= Data excerpts =
--- START ---
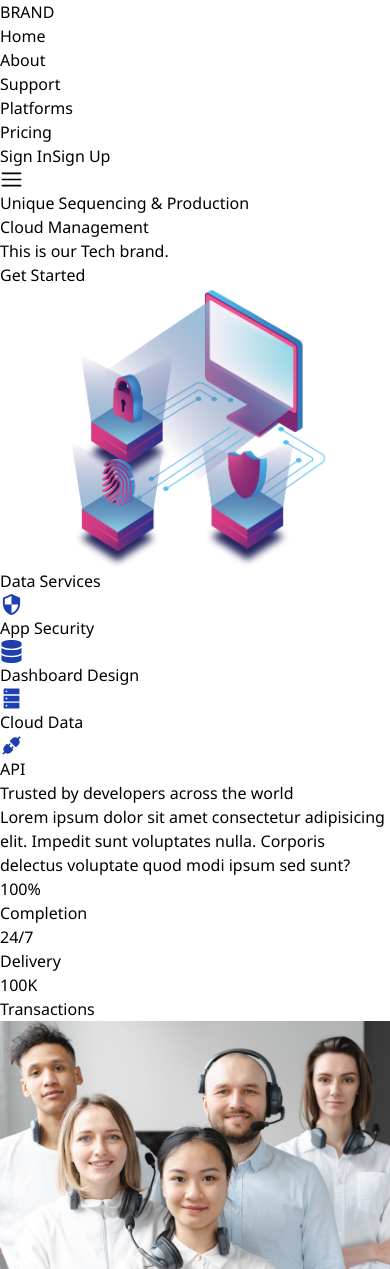
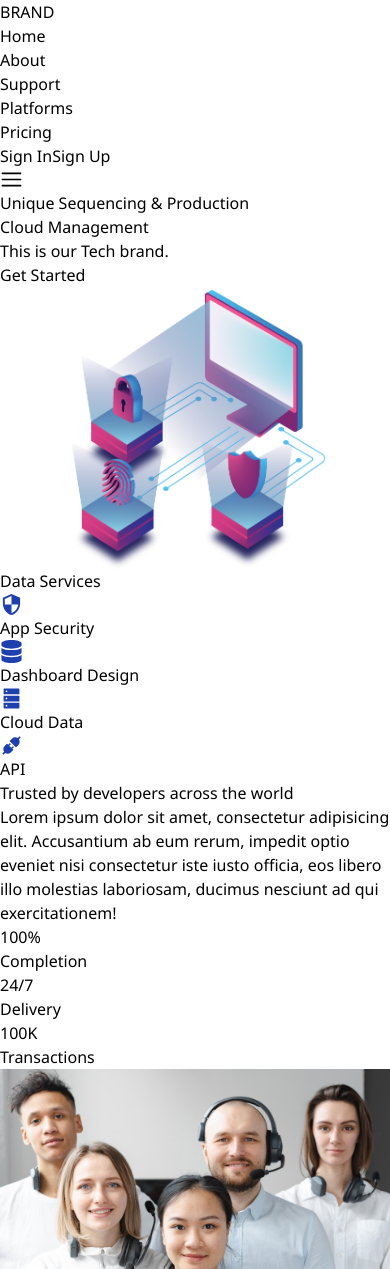
Before and after one commit to sohunz/cloud-app, a React (Vite) app: page / in a window 390 px wide. Shown: the top 1269 px of the page. Built offline with nearby package versions, Linux system fonts and the light colour scheme.

Commit message:
responsive client page

```diff
--- a/src/pages/Client.jsx
+++ b/src/pages/Client.jsx
@@ -1,34 +1,38 @@
 const Client = () => {
     return (
-        <div className=" max-w-[1440px] flex flex-col justify-center  mx-auto">
+        <div className="w-full px-10">
+            <div className="max-w-[1440px] flex flex-col justify-center  mx-auto">
                 <div className="text-center">
-                <p className="text-5xl font-bold py-5">
+                    <p className="lg:text-4xl md:text-3xl sm:text-3xl text-3xl font-bold lg:py-5 dm:py-3 sm:py-3 py-3">
                         Trusted by developers across the world
                     </p>
-                <p className="text-3xl py-5 mb-5 text-gray-500">
-                    Lorem ipsum dolor sit amet consectetur adipisicing elit.
-                    Impedit sunt voluptates nulla. Corporis delectus voluptate
-                    quod modi ipsum sed sunt?
+                    <p className="lg:text-2xl md:text-xl sm:text-xl text-lg py-5 mb-10 text-gray-500">
+                        Lorem ipsum dolor sit amet, consectetur adipisicing
+                        elit. Accusantium ab eum rerum, impedit optio eveniet
+                        nisi consectetur iste iusto officia, eos libero illo
+                        molestias laboriosam, ducimus nesciunt ad qui
+                        exercitationem!
                     </p>
                 </div>
-            <div className="grid grid-cols-3 gap-5">
+                <div className="grid lg:grid-cols-3 md:grid-cols-3 sm:grid-cols-3 grid-cols-1 lg:gap-5 md:gap-5 sm:gap-2 gap-5">
                     <div className="border flex flex-col justify-center items-center p-10 gap-3 rounded-lg">
-                    <p className="text-5xl font-extrabold text-blue-700">
+                        <p className="lg:text-5xl md:text-4xl sm:text-4xl text-4xl font-extrabold text-blue-800">
                             100%
                         </p>
                         <p className="text-gray-500">Completion</p>
                     </div>
                     <div className="border flex flex-col justify-center items-center p-10 gap-3 rounded-lg">
-                    <p className="text-5xl font-extrabold text-blue-700">
+                        <p className="lg:text-5xl md:text-4xl sm:text-4xl text-4xl font-extrabold text-blue-800">
                             24/7
                         </p>
                         <p className="text-gray-500">Delivery</p>
                     </div>
                     <div className="border flex flex-col justify-center items-center p-10 gap-3 rounded-lg">
-                    <p className="text-5xl font-extrabold text-blue-700">
+                        <p className="lg:text-5xl md:text-4xl sm:text-4xl text-4xl font-extrabold text-blue-800">
                             100K
                         </p>
                         <p className="text-gray-500">Transactions</p>
+                    </div>
                 </div>
             </div>
         </div>
```
Lines whose indentation alone changed are shown as unchanged.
--- END ---
= PROBLEM =
Go through the data and show each line that holds "consectetur".

= WRITTEN SOLUTION =
-                    Lorem ipsum dolor sit amet consectetur adipisicing elit.
+                        Lorem ipsum dolor sit amet, consectetur adipisicing
+                        nisi consectetur iste iusto officia, eos libero illo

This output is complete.